**How to complete this task:** All of the data should be copied exactly, with the pictures left out.

**The input:**

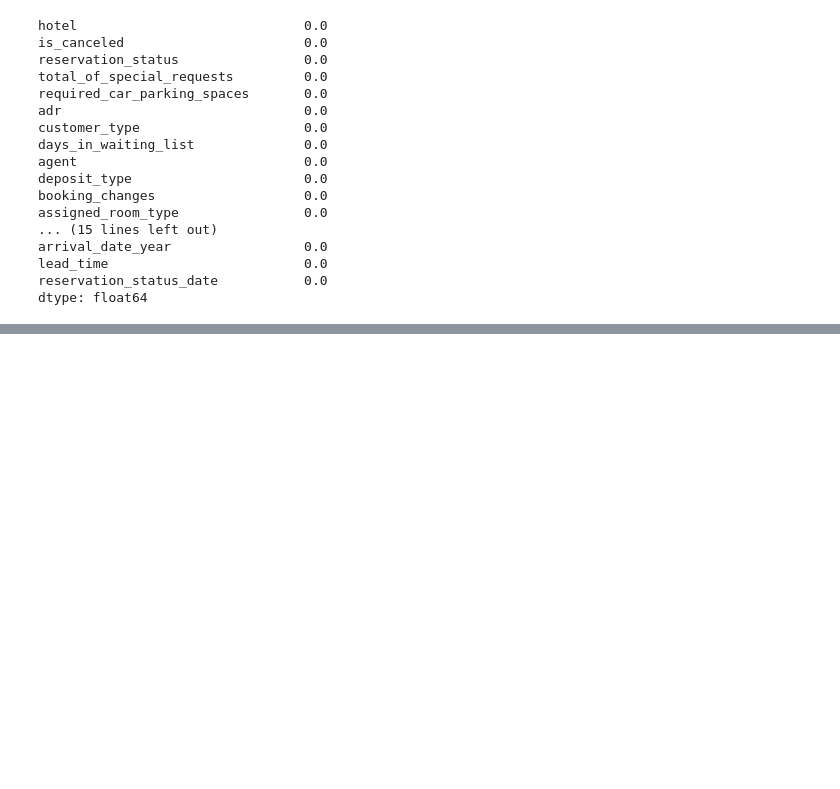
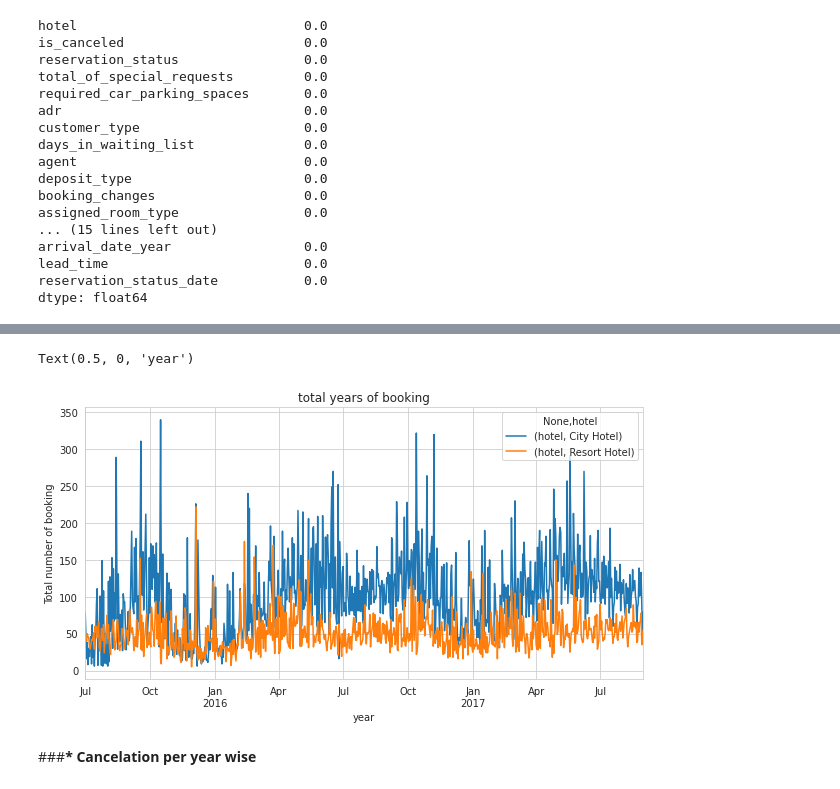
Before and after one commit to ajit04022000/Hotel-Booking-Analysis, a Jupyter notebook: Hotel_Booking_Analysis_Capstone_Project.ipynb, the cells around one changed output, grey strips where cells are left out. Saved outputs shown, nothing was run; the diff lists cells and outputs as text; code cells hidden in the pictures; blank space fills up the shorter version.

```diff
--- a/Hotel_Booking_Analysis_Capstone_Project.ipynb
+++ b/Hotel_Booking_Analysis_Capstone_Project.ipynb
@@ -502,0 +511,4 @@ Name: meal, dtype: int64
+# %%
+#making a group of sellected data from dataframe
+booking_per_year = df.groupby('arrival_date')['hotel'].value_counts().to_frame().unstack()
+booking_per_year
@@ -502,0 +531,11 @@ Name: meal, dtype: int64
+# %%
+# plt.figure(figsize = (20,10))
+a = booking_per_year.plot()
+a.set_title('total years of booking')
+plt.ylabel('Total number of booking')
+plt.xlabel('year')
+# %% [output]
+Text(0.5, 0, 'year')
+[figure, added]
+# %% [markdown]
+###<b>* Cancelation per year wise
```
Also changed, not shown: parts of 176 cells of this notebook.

**Answer to this task:**
Before and after one commit to ajit04022000/Hotel-Booking-Analysis, a Jupyter notebook: Hotel_Booking_Analysis_Capstone_Project.ipynb, the cells around one changed output, grey strips where cells are left out. Saved outputs shown, nothing was run; the diff lists cells and outputs as text; code cells hidden in the pictures; blank space fills up the shorter version.

```diff
--- a/Hotel_Booking_Analysis_Capstone_Project.ipynb
+++ b/Hotel_Booking_Analysis_Capstone_Project.ipynb
@@ -502,0 +511,4 @@ Name: meal, dtype: int64
+# %%
+#making a group of sellected data from dataframe
+booking_per_year = df.groupby('arrival_date')['hotel'].value_counts().to_frame().unstack()
+booking_per_year
@@ -502,0 +531,11 @@ Name: meal, dtype: int64
+# %%
+# plt.figure(figsize = (20,10))
+a = booking_per_year.plot()
+a.set_title('total years of booking')
+plt.ylabel('Total number of booking')
+plt.xlabel('year')
+# %% [output]
+Text(0.5, 0, 'year')
+[figure, added]
+# %% [markdown]
+###<b>* Cancelation per year wise
```
Also changed, not shown: parts of 176 cells of this notebook.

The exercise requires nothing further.